While not born there, designer Ryohei Kawanishi creates a collection that showcases the style of the men he sees in Harlem for the menswear brand, Landlord. This is no easy task, many of the styles that originated in Harlem were created by its large black community, and if Kawanishi isn’t careful, his collection, with intentions to show appreciation of his new home, could cross the barrier to appropriation. Luckily, Kawanishi gave us the former rather than the latter.
While many designers often appropriate the iconic style of the people of Harlem, give no credit, and slap the word “urban” over the collection’s title and feature it on mostly white models, Kawanishi wants to make it perfectly clear that he is showcasing the style of Harlem’s community, and giving credit where credit is due. Chunky gold chains, wooden earrings, and oversized tops seemed to be large staples in the collection. Points of style inspiration include that of 90s’ hip hop fashion, and the work of Dapper Dan, the notorious Harlem counterfeiter. Shirts with green and red stripes, and a print that we’re pretty sure Burberry might be familiar with are featured, throughout the collection.
I am obsessed with the way Landlord is able to over exaggerate an already outsized style. The collection takes the many staples of Harlem street fashion and puts them into overdrive. Another thing that the brand gets correctly, is using black models for this collection. We see far too often collections inspired by people of color, but people color are excluded in promotions, or runway shows. Not only does this give the founders of the style the recognition they deserve, but it’s so nice to see more models of color in an industry that is known for harsh standards of beauty.

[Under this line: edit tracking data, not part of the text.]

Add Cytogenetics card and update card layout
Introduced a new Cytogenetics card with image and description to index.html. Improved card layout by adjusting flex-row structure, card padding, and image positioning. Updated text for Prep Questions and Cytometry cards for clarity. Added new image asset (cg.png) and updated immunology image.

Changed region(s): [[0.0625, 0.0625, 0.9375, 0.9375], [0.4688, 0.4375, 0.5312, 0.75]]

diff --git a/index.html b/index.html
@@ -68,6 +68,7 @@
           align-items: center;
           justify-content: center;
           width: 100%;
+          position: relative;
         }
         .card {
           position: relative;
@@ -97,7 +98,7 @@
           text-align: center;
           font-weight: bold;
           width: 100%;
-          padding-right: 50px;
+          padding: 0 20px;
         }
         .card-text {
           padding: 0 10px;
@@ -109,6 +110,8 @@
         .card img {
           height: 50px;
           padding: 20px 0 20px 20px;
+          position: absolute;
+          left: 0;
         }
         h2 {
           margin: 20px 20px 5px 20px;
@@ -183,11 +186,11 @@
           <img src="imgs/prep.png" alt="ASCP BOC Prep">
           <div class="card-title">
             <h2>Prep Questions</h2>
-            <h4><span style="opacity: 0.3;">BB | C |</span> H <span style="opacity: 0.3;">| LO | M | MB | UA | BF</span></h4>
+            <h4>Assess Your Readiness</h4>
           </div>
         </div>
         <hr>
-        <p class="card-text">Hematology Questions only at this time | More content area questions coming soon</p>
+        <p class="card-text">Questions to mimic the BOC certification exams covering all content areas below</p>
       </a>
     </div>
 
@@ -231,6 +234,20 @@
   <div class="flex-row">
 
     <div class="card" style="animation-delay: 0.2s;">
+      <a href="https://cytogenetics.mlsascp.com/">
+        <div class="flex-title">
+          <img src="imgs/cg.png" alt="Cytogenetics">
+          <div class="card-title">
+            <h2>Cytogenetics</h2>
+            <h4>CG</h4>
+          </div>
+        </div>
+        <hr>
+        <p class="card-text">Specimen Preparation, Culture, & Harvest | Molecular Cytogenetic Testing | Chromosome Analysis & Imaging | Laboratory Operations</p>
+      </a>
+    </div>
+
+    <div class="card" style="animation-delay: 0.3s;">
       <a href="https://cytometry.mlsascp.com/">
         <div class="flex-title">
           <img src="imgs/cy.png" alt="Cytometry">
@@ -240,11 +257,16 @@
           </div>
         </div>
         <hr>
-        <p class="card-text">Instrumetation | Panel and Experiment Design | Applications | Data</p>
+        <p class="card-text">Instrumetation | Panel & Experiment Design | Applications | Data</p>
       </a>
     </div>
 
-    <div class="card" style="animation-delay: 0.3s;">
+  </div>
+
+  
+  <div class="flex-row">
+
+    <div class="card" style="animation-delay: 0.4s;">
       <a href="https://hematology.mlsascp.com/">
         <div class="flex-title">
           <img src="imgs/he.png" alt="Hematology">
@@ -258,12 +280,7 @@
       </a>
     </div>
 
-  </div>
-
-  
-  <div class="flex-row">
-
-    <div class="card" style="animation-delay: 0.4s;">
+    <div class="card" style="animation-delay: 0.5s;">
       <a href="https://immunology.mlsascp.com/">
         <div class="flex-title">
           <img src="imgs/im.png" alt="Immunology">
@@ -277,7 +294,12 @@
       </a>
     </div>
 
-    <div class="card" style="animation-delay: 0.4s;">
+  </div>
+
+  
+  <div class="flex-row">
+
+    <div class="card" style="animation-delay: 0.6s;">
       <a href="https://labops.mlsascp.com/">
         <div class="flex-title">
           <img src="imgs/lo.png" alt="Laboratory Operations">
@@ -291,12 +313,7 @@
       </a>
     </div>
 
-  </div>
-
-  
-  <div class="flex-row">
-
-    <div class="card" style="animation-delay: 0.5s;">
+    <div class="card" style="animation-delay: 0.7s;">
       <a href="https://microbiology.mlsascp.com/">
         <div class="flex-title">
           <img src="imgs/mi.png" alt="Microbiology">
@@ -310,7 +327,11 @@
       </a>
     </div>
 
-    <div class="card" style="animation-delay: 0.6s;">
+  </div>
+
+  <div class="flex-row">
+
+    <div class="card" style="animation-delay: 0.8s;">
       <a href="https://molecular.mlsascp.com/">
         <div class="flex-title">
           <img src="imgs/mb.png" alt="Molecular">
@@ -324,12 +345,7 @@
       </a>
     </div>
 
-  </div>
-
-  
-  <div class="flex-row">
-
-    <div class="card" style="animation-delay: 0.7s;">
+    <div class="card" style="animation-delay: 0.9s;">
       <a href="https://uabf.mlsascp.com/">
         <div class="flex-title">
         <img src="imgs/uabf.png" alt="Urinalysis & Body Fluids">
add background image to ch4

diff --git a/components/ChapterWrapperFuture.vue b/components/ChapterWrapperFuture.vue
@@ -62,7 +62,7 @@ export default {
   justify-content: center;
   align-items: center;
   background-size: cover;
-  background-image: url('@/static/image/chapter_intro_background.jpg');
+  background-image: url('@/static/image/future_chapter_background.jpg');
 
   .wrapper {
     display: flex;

Landlord, the brand based in Brooklyn has only been around for a few seasons, but they have already nailed so many things that brands that have been around for decades can’t land. Designers can always be inspired by the styles and showcase cultures they come into contact with through their eyes, but there are definately tasteful ways to go about it, and Landlord shows that it’s not extremely complicated. Hopefully, more designers will take a page out of Ryohei Kawanishi’s book and do more research and take extra care in making sure they give credit where credit is due when releasing their collections. Landlord’s collection is not only a look at a classic street style seen through someone else’s point of view, it’s a celebration of the street style itself.